• [WHAT YOU HAVE TO DO]
Your reply should be a faithful copy of the records below, free of pictures.

▬▬▬

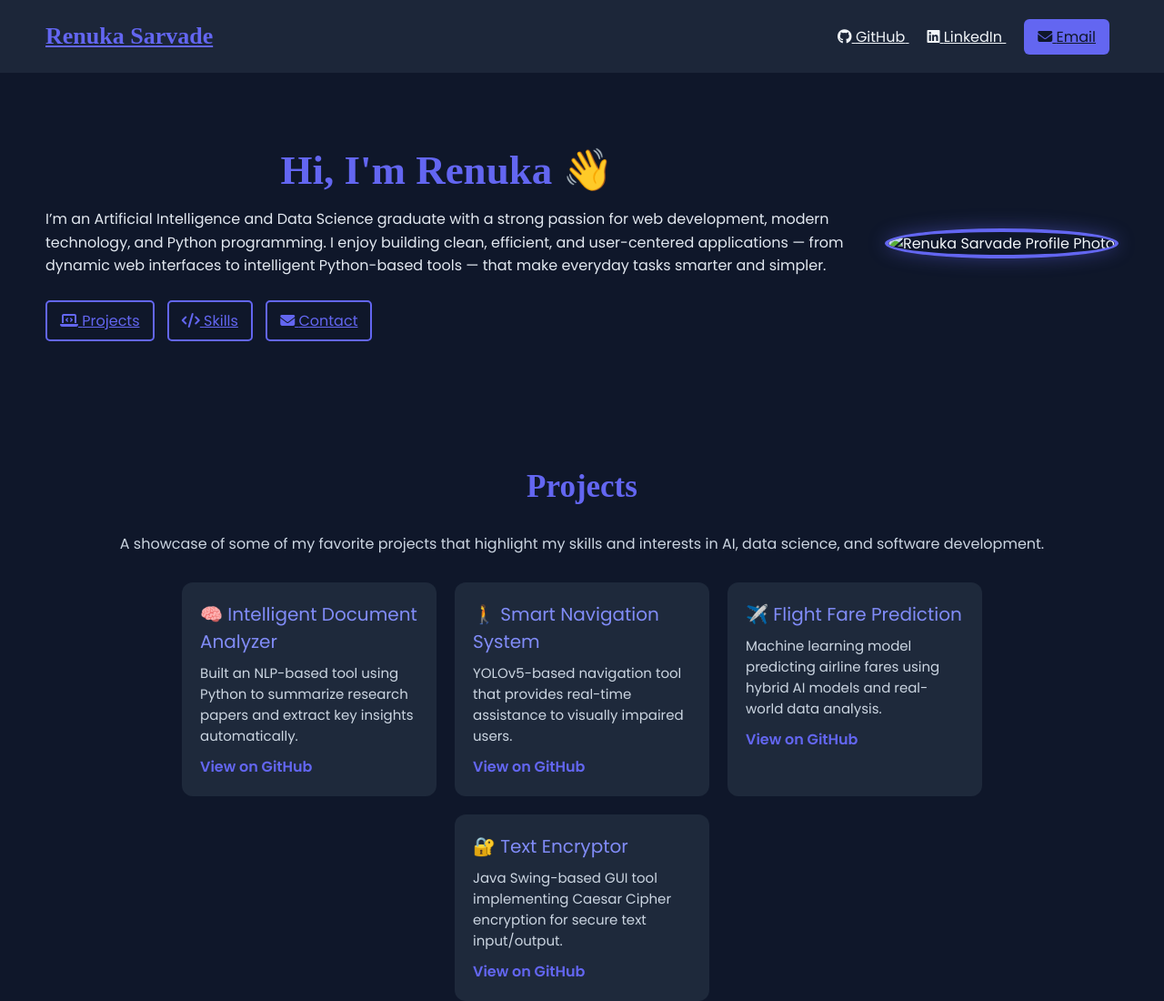
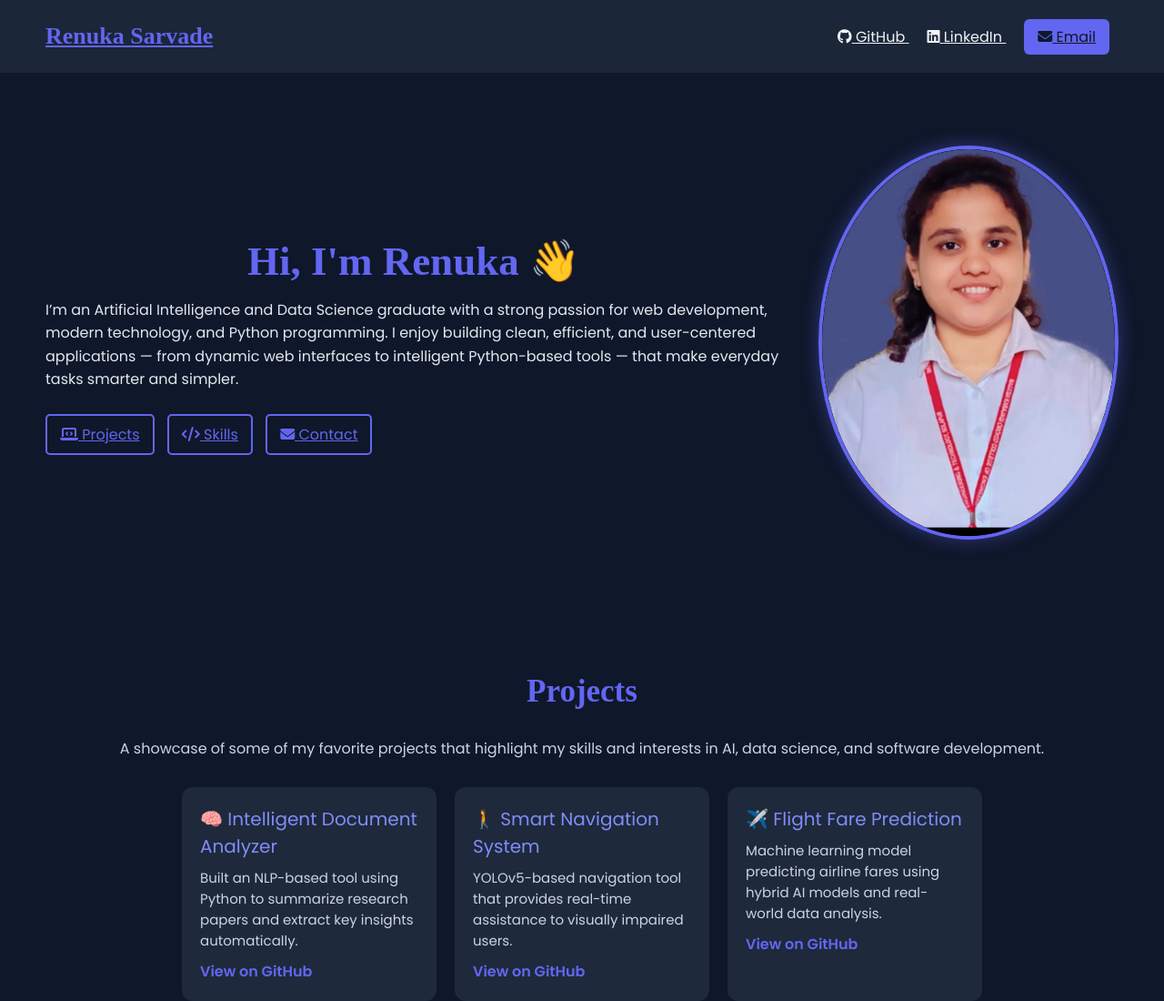
Before and after one commit to Renukasarvade/My--Portfolio, a plain HTML site: page index.html in a window 1280 px wide. Shown: the top 1100 px of the page at 91% size. Drawn offline with Linux system fonts and the light colour scheme.

Commit message:
Update index.html

```diff
--- a/index.html
+++ b/index.html
@@ -69,7 +69,7 @@ I enjoy building clean, efficient, and user-centered applications — from dynam
       </div>
 
       <div class="headshot">
-        <img src="images/Profile.jpg.jpeg" alt="Renuka Sarvade Profile Photo">
+        <img src="https://renukasarvade.github.io/My--Portfolio/images/Profile.jpg" alt="Renuka Sarvade Profile Photo">
 
 
       </div>
```
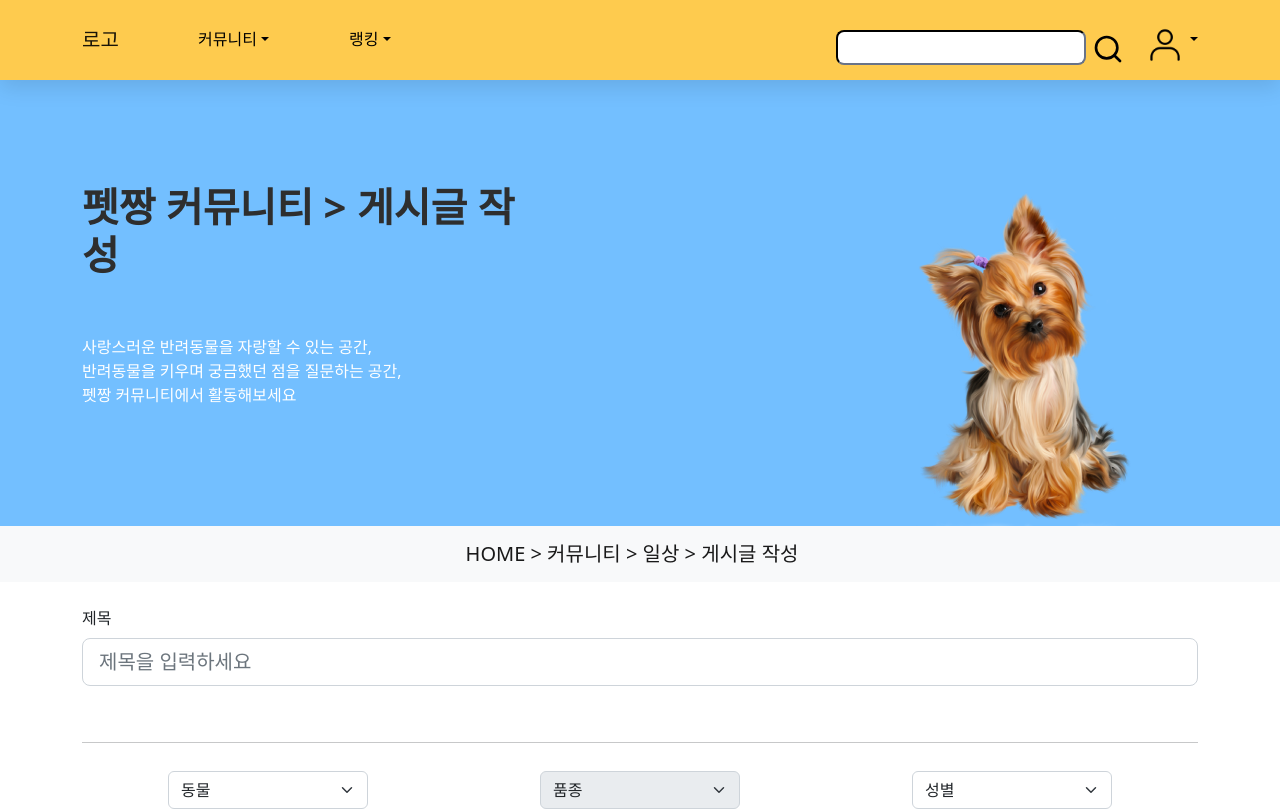
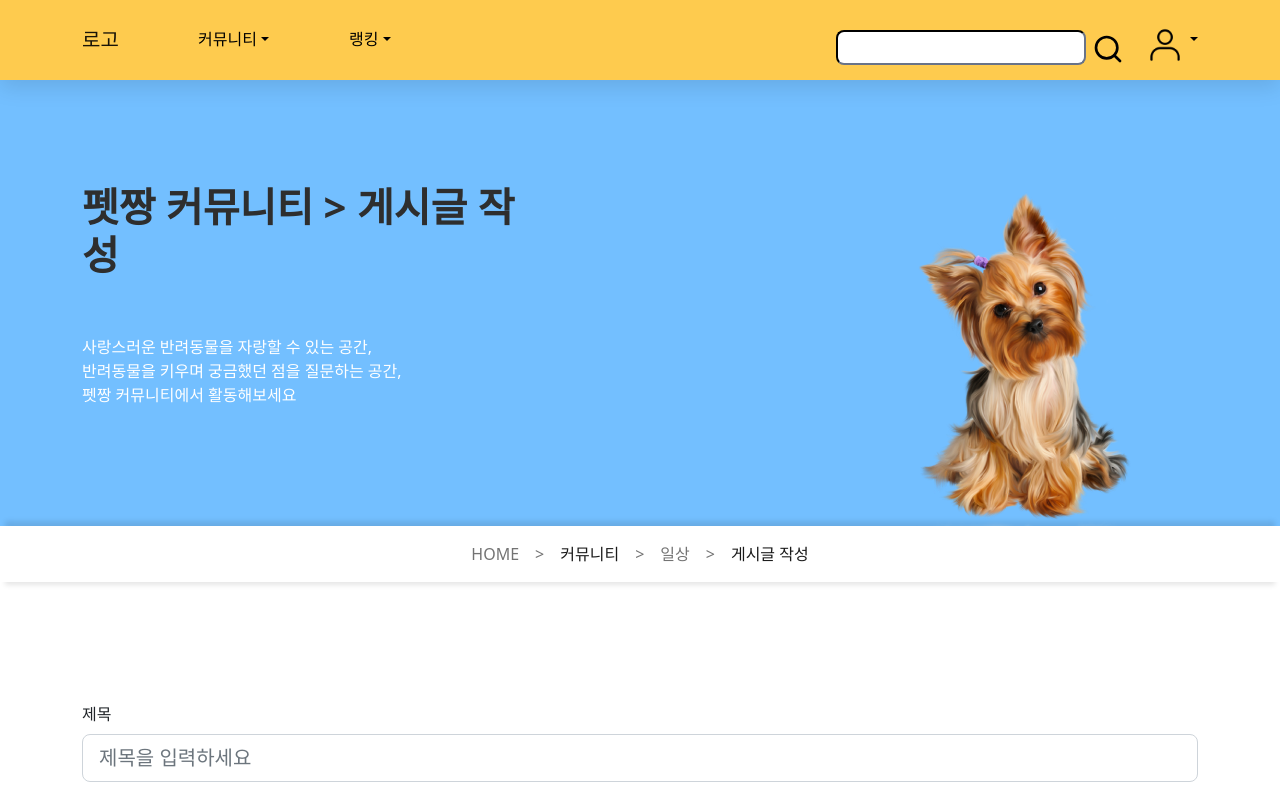
Before and after one commit to CONNEXT36524/PETZZANG-FE, a React (Create React App) app: page /community/posting in a window 1280 px wide. Shown: the top 811 px of the page. Built offline with nearby package versions, Linux system fonts and the light colour scheme; no server answers; a web font is replaced by a local one.

Commit message:
feat: Create MiddleNavigationBar component

```diff
--- a/package.json
+++ b/package.json
@@ -12,6 +12,7 @@
 		"react": "^18.2.0",
 		"react-bootstrap": "^2.7.0",
 		"react-dom": "^18.2.0",
+		"react-icons": "^4.7.1",
 		"react-js-pagination": "^3.0.3",
 		"react-quill": "^2.0.0",
 		"react-redux": "^8.0.5",
--- a/src/components/banner/Banner.css
+++ b/src/components/banner/Banner.css
@@ -1,3 +1,6 @@
+#banner {
+}
+
 #bannerContainer {
 	width: 100%;
 	height: 446px;
@@ -7,7 +10,6 @@
 	align-items: center;
 	flex-direction: row;
 }
-
 .bannerContainerText {
 	flex: 1;
 }
--- a/src/components/banner/PostingBanner.jsx
+++ b/src/components/banner/PostingBanner.jsx
@@ -5,7 +5,7 @@ import bannerDogImage from "../../assets/dog.png";
 
 function postingBanner(props) {
 	return (
-		<div className="postingBanner">
+		<div id="banner" className="postingBanner">
 			<Container id="bannerContainer">
 				<div className="bannerContainerText">
 					<h2 className="bannerContainerTitle">
--- /dev/null
+++ b/src/components/navbar/MNB/MiddleNav.css
@@ -0,0 +1,6 @@
+#middleNavigationBar {
+	justify-content: center;
+	background-color: var(--bg-light-color);
+	box-shadow: 0 -10px 5px -5px rgba(0, 0, 0, 0.1),
+		0 8px 5px -5px rgba(0, 0, 0, 0.1);
+}
--- /dev/null
+++ b/src/components/navbar/MNB/MiddleNav.jsx
@@ -0,0 +1,40 @@
+import React from "react";
+import "./MiddleNav.css";
+import Navbar from "react-bootstrap/Navbar";
+import Nav from "react-bootstrap/Nav";
+
+function MiddleNav(props) {
+	return (
+		<Navbar id="middleNavigationBar">
+			<Nav className="justify-content-center" activeKey="disabled">
+				<Nav.Item>
+					<Nav.Link href="/">HOME</Nav.Link>
+				</Nav.Item>
+				<Nav.Item>
+					<Nav.Link href="">{">"}</Nav.Link>
+				</Nav.Item>
+				<Nav.Item>
+					<Nav.Link eventKey="disabled">커뮤니티</Nav.Link>
+				</Nav.Item>
+				<Nav.Item>
+					<Nav.Link>{">"}</Nav.Link>
+				</Nav.Item>
+				<Nav.Item>
+					<Nav.Link href="/community/daily" eventKey="link-2">
+						일상
+					</Nav.Link>
+				</Nav.Item>
+				<Nav.Item>
+					<Nav.Link>{">"}</Nav.Link>
+				</Nav.Item>
+				<Nav.Item>
+					<Nav.Link href="/community/posting" eventKey="disabled">
+						게시글 작성
+					</Nav.Link>
+				</Nav.Item>
+			</Nav>
+		</Navbar>
+	);
+}
+
+export default MiddleNav;
--- a/src/pages/Community/Posting/Posting.css
+++ b/src/pages/Community/Posting/Posting.css
@@ -1,13 +1,7 @@
 .posting {
-}
-#middleNavigationBar {
-	justify-content: center;
 }
 
 .containerHeader {
-}
-
-.mb-3 {
 }
 
 .selectType {
--- a/src/pages/Community/Posting/Posting.jsx
+++ b/src/pages/Community/Posting/Posting.jsx
@@ -1,53 +1,36 @@
-import { useState, useEffect } from "react";
+import { useState } from "react";
 import React from "react";
 import "./Posting.css";
 import Button from "react-bootstrap/Button";
 import Container from "react-bootstrap/Container";
-import Navbar from "react-bootstrap/Navbar";
+import MiddleNav from "../../../components/navbar/MNB/MiddleNav";
 import Form from "react-bootstrap/Form";
 import Editor from "../../../components/editor/EditorComponent";
 import PostingBanner from "../../../components/banner/PostingBanner";
 import SavePostingModal from "../../../components/modal/SavePostingModal";
 
-function simulateNetworkRequest() {
-	return new Promise((resolve) => setTimeout(resolve, 2000));
-}
-
 function Posting(props) {
-	const [modalShow, setModalShow] = React.useState(false);
-
+	//Editor
 	const [desc, setDesc] = useState("");
 	function onEditorChange(value) {
 		setDesc(value);
 	}
 
-	//Button Loading State
-	const [isLoading, setLoading] = useState(false);
-
-	useEffect(() => {
-		if (isLoading) {
-			simulateNetworkRequest().then(() => {
-				setLoading(false);
-			});
-		}
-	}, [isLoading]);
-
-	const handleClick = () => setLoading(true);
+	//Modal
+	const [modalShow, setModalShow] = React.useState(false);
 
 	return (
 		<div className="posting">
 			<PostingBanner />
 
-			<Navbar bg="light">
-				<Container id="middleNavigationBar">
-					<Navbar.Brand>
-						HOME {">"} 커뮤니티 {">"} 일상 {">"} 게시글 작성
-					</Navbar.Brand>
-				</Container>
-			</Navbar>
-
+			<MiddleNav />
 			<Container>
 				<br />
+				<br />
+				<br />
+				<br />
+				<br />
+
 				<div className="containerHeader">
 					<Form.Group
 						className="mb-3"
@@ -62,6 +45,14 @@ function Posting(props) {
 					</Form.Group>
 					<br />
 					<hr size="5" />
+					<br />
+					<Form.Group controlId="formFileLg" className="mb-3">
+						<Form.Label>썸네일 사진 첨부</Form.Label>
+						<Form.Control type="file" />
+					</Form.Group>
+					<br />
+					<hr size="5" />
+					<br />
 					<div className="selectType">
 						<Form.Select
 							id="selection1"
@@ -101,11 +92,16 @@ function Posting(props) {
 							<option value="2">수컷</option>
 						</Form.Select>
 					</div>
+					<br />
 					<hr size="5" />
 				</div>
 				<br />
 				<div>
-					<Editor value={desc} onChange={onEditorChange} />
+					<Editor
+						id="textEditor"
+						value={desc}
+						onChange={onEditorChange}
+					/>
 				</div>
 				<hr size="5" />
 				<div className="containerFooter">
```
Also changed, not shown: 1 other file (tests, documents, lock files or other folders).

▬▬▬

• [RESPONSE]
Before and after one commit to Renukasarvade/My--Portfolio, a plain HTML site: page index.html in a window 1280 px wide. Shown: the top 1100 px of the page at 91% size. Drawn offline with Linux system fonts and the light colour scheme.

Commit message:
Update index.html

```diff
--- a/index.html
+++ b/index.html
@@ -69,7 +69,7 @@ I enjoy building clean, efficient, and user-centered applications — from dynam
       </div>
 
       <div class="headshot">
-        <img src="images/Profile.jpg.jpeg" alt="Renuka Sarvade Profile Photo">
+        <img src="https://renukasarvade.github.io/My--Portfolio/images/Profile.jpg" alt="Renuka Sarvade Profile Photo">
 
 
       </div>
```
Before and after one commit to CONNEXT36524/PETZZANG-FE, a React (Create React App) app: page /community/posting in a window 1280 px wide. Shown: the top 811 px of the page. Built offline with nearby package versions, Linux system fonts and the light colour scheme; no server answers; a web font is replaced by a local one.

Commit message:
feat: Create MiddleNavigationBar component

```diff
--- a/package.json
+++ b/package.json
@@ -12,6 +12,7 @@
 		"react": "^18.2.0",
 		"react-bootstrap": "^2.7.0",
 		"react-dom": "^18.2.0",
+		"react-icons": "^4.7.1",
 		"react-js-pagination": "^3.0.3",
 		"react-quill": "^2.0.0",
 		"react-redux": "^8.0.5",
--- a/src/components/banner/Banner.css
+++ b/src/components/banner/Banner.css
@@ -1,3 +1,6 @@
+#banner {
+}
+
 #bannerContainer {
 	width: 100%;
 	height: 446px;
@@ -7,7 +10,6 @@
 	align-items: center;
 	flex-direction: row;
 }
-
 .bannerContainerText {
 	flex: 1;
 }
--- a/src/components/banner/PostingBanner.jsx
+++ b/src/components/banner/PostingBanner.jsx
@@ -5,7 +5,7 @@ import bannerDogImage from "../../assets/dog.png";
 
 function postingBanner(props) {
 	return (
-		<div className="postingBanner">
+		<div id="banner" className="postingBanner">
 			<Container id="bannerContainer">
 				<div className="bannerContainerText">
 					<h2 className="bannerContainerTitle">
--- /dev/null
+++ b/src/components/navbar/MNB/MiddleNav.css
@@ -0,0 +1,6 @@
+#middleNavigationBar {
+	justify-content: center;
+	background-color: var(--bg-light-color);
+	box-shadow: 0 -10px 5px -5px rgba(0, 0, 0, 0.1),
+		0 8px 5px -5px rgba(0, 0, 0, 0.1);
+}
--- /dev/null
+++ b/src/components/navbar/MNB/MiddleNav.jsx
@@ -0,0 +1,40 @@
+import React from "react";
+import "./MiddleNav.css";
+import Navbar from "react-bootstrap/Navbar";
+import Nav from "react-bootstrap/Nav";
+
+function MiddleNav(props) {
+	return (
+		<Navbar id="middleNavigationBar">
+			<Nav className="justify-content-center" activeKey="disabled">
+				<Nav.Item>
+					<Nav.Link href="/">HOME</Nav.Link>
+				</Nav.Item>
+				<Nav.Item>
+					<Nav.Link href="">{">"}</Nav.Link>
+				</Nav.Item>
+				<Nav.Item>
+					<Nav.Link eventKey="disabled">커뮤니티</Nav.Link>
+				</Nav.Item>
+				<Nav.Item>
+					<Nav.Link>{">"}</Nav.Link>
+				</Nav.Item>
+				<Nav.Item>
+					<Nav.Link href="/community/daily" eventKey="link-2">
+						일상
+					</Nav.Link>
+				</Nav.Item>
+				<Nav.Item>
+					<Nav.Link>{">"}</Nav.Link>
+				</Nav.Item>
+				<Nav.Item>
+					<Nav.Link href="/community/posting" eventKey="disabled">
+						게시글 작성
+					</Nav.Link>
+				</Nav.Item>
+			</Nav>
+		</Navbar>
+	);
+}
+
+export default MiddleNav;
--- a/src/pages/Community/Posting/Posting.css
+++ b/src/pages/Community/Posting/Posting.css
@@ -1,13 +1,7 @@
 .posting {
-}
-#middleNavigationBar {
-	justify-content: center;
 }
 
 .containerHeader {
-}
-
-.mb-3 {
 }
 
 .selectType {
--- a/src/pages/Community/Posting/Posting.jsx
+++ b/src/pages/Community/Posting/Posting.jsx
@@ -1,53 +1,36 @@
-import { useState, useEffect } from "react";
+import { useState } from "react";
 import React from "react";
 import "./Posting.css";
 import Button from "react-bootstrap/Button";
 import Container from "react-bootstrap/Container";
-import Navbar from "react-bootstrap/Navbar";
+import MiddleNav from "../../../components/navbar/MNB/MiddleNav";
 import Form from "react-bootstrap/Form";
 import Editor from "../../../components/editor/EditorComponent";
 import PostingBanner from "../../../components/banner/PostingBanner";
 import SavePostingModal from "../../../components/modal/SavePostingModal";
 
-function simulateNetworkRequest() {
-	return new Promise((resolve) => setTimeout(resolve, 2000));
-}
-
 function Posting(props) {
-	const [modalShow, setModalShow] = React.useState(false);
-
+	//Editor
 	const [desc, setDesc] = useState("");
 	function onEditorChange(value) {
 		setDesc(value);
 	}
 
-	//Button Loading State
-	const [isLoading, setLoading] = useState(false);
-
-	useEffect(() => {
-		if (isLoading) {
-			simulateNetworkRequest().then(() => {
-				setLoading(false);
-			});
-		}
-	}, [isLoading]);
-
-	const handleClick = () => setLoading(true);
+	//Modal
+	const [modalShow, setModalShow] = React.useState(false);
 
 	return (
 		<div className="posting">
 			<PostingBanner />
 
-			<Navbar bg="light">
-				<Container id="middleNavigationBar">
-					<Navbar.Brand>
-						HOME {">"} 커뮤니티 {">"} 일상 {">"} 게시글 작성
-					</Navbar.Brand>
-				</Container>
-			</Navbar>
-
+			<MiddleNav />
 			<Container>
 				<br />
+				<br />
+				<br />
+				<br />
+				<br />
+
 				<div className="containerHeader">
 					<Form.Group
 						className="mb-3"
@@ -62,6 +45,14 @@ function Posting(props) {
 					</Form.Group>
 					<br />
 					<hr size="5" />
+					<br />
+					<Form.Group controlId="formFileLg" className="mb-3">
+						<Form.Label>썸네일 사진 첨부</Form.Label>
+						<Form.Control type="file" />
+					</Form.Group>
+					<br />
+					<hr size="5" />
+					<br />
 					<div className="selectType">
 						<Form.Select
 							id="selection1"
@@ -101,11 +92,16 @@ function Posting(props) {
 							<option value="2">수컷</option>
 						</Form.Select>
 					</div>
+					<br />
 					<hr size="5" />
 				</div>
 				<br />
 				<div>
-					<Editor value={desc} onChange={onEditorChange} />
+					<Editor
+						id="textEditor"
+						value={desc}
+						onChange={onEditorChange}
+					/>
 				</div>
 				<hr size="5" />
 				<div className="containerFooter">
```
Also changed, not shown: 1 other file (tests, documents, lock files or other folders).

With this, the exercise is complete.